**** Materials provided

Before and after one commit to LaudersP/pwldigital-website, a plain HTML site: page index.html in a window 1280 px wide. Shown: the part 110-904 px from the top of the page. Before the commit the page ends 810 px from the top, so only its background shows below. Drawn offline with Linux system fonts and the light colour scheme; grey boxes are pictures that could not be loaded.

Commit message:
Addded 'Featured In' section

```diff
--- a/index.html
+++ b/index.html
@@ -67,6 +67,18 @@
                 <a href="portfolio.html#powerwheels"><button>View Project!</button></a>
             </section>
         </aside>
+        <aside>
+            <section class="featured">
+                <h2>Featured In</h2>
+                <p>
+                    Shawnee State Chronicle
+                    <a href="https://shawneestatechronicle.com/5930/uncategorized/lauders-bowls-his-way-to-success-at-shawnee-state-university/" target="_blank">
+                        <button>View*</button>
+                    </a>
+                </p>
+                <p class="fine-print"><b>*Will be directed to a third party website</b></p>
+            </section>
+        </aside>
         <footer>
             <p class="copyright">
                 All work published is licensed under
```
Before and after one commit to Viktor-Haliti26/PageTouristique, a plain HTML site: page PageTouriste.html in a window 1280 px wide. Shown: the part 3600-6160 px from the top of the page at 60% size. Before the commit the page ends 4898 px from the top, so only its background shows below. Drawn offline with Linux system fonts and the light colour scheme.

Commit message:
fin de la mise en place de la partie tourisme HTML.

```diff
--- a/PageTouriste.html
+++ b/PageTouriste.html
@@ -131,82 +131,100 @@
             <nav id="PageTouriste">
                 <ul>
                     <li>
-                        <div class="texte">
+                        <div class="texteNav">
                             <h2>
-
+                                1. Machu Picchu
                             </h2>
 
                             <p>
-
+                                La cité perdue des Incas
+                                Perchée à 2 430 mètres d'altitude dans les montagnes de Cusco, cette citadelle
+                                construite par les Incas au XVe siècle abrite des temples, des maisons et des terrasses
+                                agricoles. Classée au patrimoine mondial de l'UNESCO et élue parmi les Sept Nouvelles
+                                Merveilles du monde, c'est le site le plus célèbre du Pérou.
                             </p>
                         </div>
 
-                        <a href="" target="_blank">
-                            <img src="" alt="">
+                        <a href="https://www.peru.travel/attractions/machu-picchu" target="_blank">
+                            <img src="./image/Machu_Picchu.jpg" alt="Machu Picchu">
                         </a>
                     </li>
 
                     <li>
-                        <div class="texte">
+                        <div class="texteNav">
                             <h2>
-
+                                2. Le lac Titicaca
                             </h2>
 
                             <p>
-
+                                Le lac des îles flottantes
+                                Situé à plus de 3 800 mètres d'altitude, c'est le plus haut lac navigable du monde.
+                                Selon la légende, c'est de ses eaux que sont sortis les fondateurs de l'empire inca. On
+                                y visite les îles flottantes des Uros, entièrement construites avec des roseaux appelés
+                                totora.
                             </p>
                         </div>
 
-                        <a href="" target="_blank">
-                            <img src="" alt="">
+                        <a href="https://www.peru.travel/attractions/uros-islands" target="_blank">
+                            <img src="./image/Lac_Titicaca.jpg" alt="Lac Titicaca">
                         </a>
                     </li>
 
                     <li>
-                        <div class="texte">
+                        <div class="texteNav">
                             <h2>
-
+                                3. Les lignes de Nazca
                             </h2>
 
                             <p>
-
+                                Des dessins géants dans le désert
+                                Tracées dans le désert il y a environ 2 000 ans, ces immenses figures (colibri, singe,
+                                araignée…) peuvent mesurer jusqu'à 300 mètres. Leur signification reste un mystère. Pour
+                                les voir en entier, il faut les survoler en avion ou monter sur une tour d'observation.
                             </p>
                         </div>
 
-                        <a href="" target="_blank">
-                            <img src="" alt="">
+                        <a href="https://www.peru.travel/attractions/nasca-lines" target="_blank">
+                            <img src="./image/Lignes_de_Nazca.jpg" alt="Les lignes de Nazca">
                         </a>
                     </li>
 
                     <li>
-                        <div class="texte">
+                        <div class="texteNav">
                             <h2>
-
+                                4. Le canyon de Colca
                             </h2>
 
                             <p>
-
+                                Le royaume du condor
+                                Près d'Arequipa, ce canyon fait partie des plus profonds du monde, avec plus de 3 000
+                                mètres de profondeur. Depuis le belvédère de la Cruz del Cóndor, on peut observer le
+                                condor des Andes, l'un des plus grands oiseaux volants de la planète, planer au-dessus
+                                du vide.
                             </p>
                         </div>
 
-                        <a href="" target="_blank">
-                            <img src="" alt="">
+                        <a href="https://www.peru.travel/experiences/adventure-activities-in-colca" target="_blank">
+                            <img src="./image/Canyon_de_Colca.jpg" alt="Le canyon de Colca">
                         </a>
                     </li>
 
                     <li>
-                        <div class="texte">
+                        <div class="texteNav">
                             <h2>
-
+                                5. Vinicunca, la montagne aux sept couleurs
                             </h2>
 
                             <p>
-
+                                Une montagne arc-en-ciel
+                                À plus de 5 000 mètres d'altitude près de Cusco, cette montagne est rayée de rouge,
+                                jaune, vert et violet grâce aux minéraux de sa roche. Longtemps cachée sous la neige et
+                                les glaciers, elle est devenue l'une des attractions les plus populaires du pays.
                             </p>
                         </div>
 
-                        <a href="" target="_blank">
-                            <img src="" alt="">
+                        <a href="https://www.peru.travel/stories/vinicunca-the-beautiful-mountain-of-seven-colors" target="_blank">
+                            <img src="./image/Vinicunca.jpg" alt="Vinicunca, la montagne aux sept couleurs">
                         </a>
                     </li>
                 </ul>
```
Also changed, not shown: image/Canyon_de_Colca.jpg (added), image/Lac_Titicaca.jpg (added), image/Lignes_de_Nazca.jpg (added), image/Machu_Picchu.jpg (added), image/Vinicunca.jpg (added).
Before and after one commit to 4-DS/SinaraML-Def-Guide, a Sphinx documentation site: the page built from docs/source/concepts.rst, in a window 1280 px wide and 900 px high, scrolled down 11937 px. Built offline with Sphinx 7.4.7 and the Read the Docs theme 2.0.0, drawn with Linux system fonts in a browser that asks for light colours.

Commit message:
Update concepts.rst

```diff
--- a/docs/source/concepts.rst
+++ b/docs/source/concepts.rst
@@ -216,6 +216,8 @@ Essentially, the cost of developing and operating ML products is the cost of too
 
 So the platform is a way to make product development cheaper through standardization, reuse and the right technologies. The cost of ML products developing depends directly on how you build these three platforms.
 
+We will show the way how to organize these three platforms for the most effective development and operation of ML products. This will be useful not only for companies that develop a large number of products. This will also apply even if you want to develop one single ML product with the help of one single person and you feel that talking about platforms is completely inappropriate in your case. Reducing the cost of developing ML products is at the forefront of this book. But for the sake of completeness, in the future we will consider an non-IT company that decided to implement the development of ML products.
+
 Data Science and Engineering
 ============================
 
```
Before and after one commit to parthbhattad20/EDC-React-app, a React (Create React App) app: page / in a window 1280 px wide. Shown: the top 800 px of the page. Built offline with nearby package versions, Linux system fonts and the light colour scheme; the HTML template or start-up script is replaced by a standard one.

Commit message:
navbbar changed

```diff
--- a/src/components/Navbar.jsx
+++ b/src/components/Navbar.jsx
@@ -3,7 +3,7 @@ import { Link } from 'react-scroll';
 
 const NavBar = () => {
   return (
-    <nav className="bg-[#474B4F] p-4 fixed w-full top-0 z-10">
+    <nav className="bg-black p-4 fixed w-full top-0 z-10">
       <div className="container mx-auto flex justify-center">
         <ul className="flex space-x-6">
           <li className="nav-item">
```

********

## Action item
Give back the whole listing, word for word.

## Response
Before and after one commit to LaudersP/pwldigital-website, a plain HTML site: page index.html in a window 1280 px wide. Shown: the part 110-904 px from the top of the page. Before the commit the page ends 810 px from the top, so only its background shows below. Drawn offline with Linux system fonts and the light colour scheme; grey boxes are pictures that could not be loaded.

Commit message:
Addded 'Featured In' section

```diff
--- a/index.html
+++ b/index.html
@@ -67,6 +67,18 @@
                 <a href="portfolio.html#powerwheels"><button>View Project!</button></a>
             </section>
         </aside>
+        <aside>
+            <section class="featured">
+                <h2>Featured In</h2>
+                <p>
+                    Shawnee State Chronicle
+                    <a href="https://shawneestatechronicle.com/5930/uncategorized/lauders-bowls-his-way-to-success-at-shawnee-state-university/" target="_blank">
+                        <button>View*</button>
+                    </a>
+                </p>
+                <p class="fine-print"><b>*Will be directed to a third party website</b></p>
+            </section>
+        </aside>
         <footer>
             <p class="copyright">
                 All work published is licensed under
```
Before and after one commit to Viktor-Haliti26/PageTouristique, a plain HTML site: page PageTouriste.html in a window 1280 px wide. Shown: the part 3600-6160 px from the top of the page at 60% size. Before the commit the page ends 4898 px from the top, so only its background shows below. Drawn offline with Linux system fonts and the light colour scheme.

Commit message:
fin de la mise en place de la partie tourisme HTML.

```diff
--- a/PageTouriste.html
+++ b/PageTouriste.html
@@ -131,82 +131,100 @@
             <nav id="PageTouriste">
                 <ul>
                     <li>
-                        <div class="texte">
+                        <div class="texteNav">
                             <h2>
-
+                                1. Machu Picchu
                             </h2>
 
                             <p>
-
+                                La cité perdue des Incas
+                                Perchée à 2 430 mètres d'altitude dans les montagnes de Cusco, cette citadelle
+                                construite par les Incas au XVe siècle abrite des temples, des maisons et des terrasses
+                                agricoles. Classée au patrimoine mondial de l'UNESCO et élue parmi les Sept Nouvelles
+                                Merveilles du monde, c'est le site le plus célèbre du Pérou.
                             </p>
                         </div>
 
-                        <a href="" target="_blank">
-                            <img src="" alt="">
+                        <a href="https://www.peru.travel/attractions/machu-picchu" target="_blank">
+                            <img src="./image/Machu_Picchu.jpg" alt="Machu Picchu">
                         </a>
                     </li>
 
                     <li>
-                        <div class="texte">
+                        <div class="texteNav">
                             <h2>
-
+                                2. Le lac Titicaca
                             </h2>
 
                             <p>
-
+                                Le lac des îles flottantes
+                                Situé à plus de 3 800 mètres d'altitude, c'est le plus haut lac navigable du monde.
+                                Selon la légende, c'est de ses eaux que sont sortis les fondateurs de l'empire inca. On
+                                y visite les îles flottantes des Uros, entièrement construites avec des roseaux appelés
+                                totora.
                             </p>
                         </div>
 
-                        <a href="" target="_blank">
-                            <img src="" alt="">
+                        <a href="https://www.peru.travel/attractions/uros-islands" target="_blank">
+                            <img src="./image/Lac_Titicaca.jpg" alt="Lac Titicaca">
                         </a>
                     </li>
 
                     <li>
-                        <div class="texte">
+                        <div class="texteNav">
                             <h2>
-
+                                3. Les lignes de Nazca
                             </h2>
 
                             <p>
-
+                                Des dessins géants dans le désert
+                                Tracées dans le désert il y a environ 2 000 ans, ces immenses figures (colibri, singe,
+                                araignée…) peuvent mesurer jusqu'à 300 mètres. Leur signification reste un mystère. Pour
+                                les voir en entier, il faut les survoler en avion ou monter sur une tour d'observation.
                             </p>
                         </div>
 
-                        <a href="" target="_blank">
-                            <img src="" alt="">
+                        <a href="https://www.peru.travel/attractions/nasca-lines" target="_blank">
+                            <img src="./image/Lignes_de_Nazca.jpg" alt="Les lignes de Nazca">
                         </a>
                     </li>
 
                     <li>
-                        <div class="texte">
+                        <div class="texteNav">
                             <h2>
-
+                                4. Le canyon de Colca
                             </h2>
 
                             <p>
-
+                                Le royaume du condor
+                                Près d'Arequipa, ce canyon fait partie des plus profonds du monde, avec plus de 3 000
+                                mètres de profondeur. Depuis le belvédère de la Cruz del Cóndor, on peut observer le
+                                condor des Andes, l'un des plus grands oiseaux volants de la planète, planer au-dessus
+                                du vide.
                             </p>
                         </div>
 
-                        <a href="" target="_blank">
-                            <img src="" alt="">
+                        <a href="https://www.peru.travel/experiences/adventure-activities-in-colca" target="_blank">
+                            <img src="./image/Canyon_de_Colca.jpg" alt="Le canyon de Colca">
                         </a>
                     </li>
 
                     <li>
-                        <div class="texte">
+                        <div class="texteNav">
                             <h2>
-
+                                5. Vinicunca, la montagne aux sept couleurs
                             </h2>
 
                             <p>
-
+                                Une montagne arc-en-ciel
+                                À plus de 5 000 mètres d'altitude près de Cusco, cette montagne est rayée de rouge,
+                                jaune, vert et violet grâce aux minéraux de sa roche. Longtemps cachée sous la neige et
+                                les glaciers, elle est devenue l'une des attractions les plus populaires du pays.
                             </p>
                         </div>
 
-                        <a href="" target="_blank">
-                            <img src="" alt="">
+                        <a href="https://www.peru.travel/stories/vinicunca-the-beautiful-mountain-of-seven-colors" target="_blank">
+                            <img src="./image/Vinicunca.jpg" alt="Vinicunca, la montagne aux sept couleurs">
                         </a>
                     </li>
                 </ul>
```
Also changed, not shown: image/Canyon_de_Colca.jpg (added), image/Lac_Titicaca.jpg (added), image/Lignes_de_Nazca.jpg (added), image/Machu_Picchu.jpg (added), image/Vinicunca.jpg (added).
Before and after one commit to 4-DS/SinaraML-Def-Guide, a Sphinx documentation site: the page built from docs/source/concepts.rst, in a window 1280 px wide and 900 px high, scrolled down 11937 px. Built offline with Sphinx 7.4.7 and the Read the Docs theme 2.0.0, drawn with Linux system fonts in a browser that asks for light colours.

Commit message:
Update concepts.rst

```diff
--- a/docs/source/concepts.rst
+++ b/docs/source/concepts.rst
@@ -216,6 +216,8 @@ Essentially, the cost of developing and operating ML products is the cost of too
 
 So the platform is a way to make product development cheaper through standardization, reuse and the right technologies. The cost of ML products developing depends directly on how you build these three platforms.
 
+We will show the way how to organize these three platforms for the most effective development and operation of ML products. This will be useful not only for companies that develop a large number of products. This will also apply even if you want to develop one single ML product with the help of one single person and you feel that talking about platforms is completely inappropriate in your case. Reducing the cost of developing ML products is at the forefront of this book. But for the sake of completeness, in the future we will consider an non-IT company that decided to implement the development of ML products.
+
 Data Science and Engineering
 ============================
 
```
Before and after one commit to parthbhattad20/EDC-React-app, a React (Create React App) app: page / in a window 1280 px wide. Shown: the top 800 px of the page. Built offline with nearby package versions, Linux system fonts and the light colour scheme; the HTML template or start-up script is replaced by a standard one.

Commit message:
navbbar changed

```diff
--- a/src/components/Navbar.jsx
+++ b/src/components/Navbar.jsx
@@ -3,7 +3,7 @@ import { Link } from 'react-scroll';
 
 const NavBar = () => {
   return (
-    <nav className="bg-[#474B4F] p-4 fixed w-full top-0 z-10">
+    <nav className="bg-black p-4 fixed w-full top-0 z-10">
       <div className="container mx-auto flex justify-center">
         <ul className="flex space-x-6">
           <li className="nav-item">
```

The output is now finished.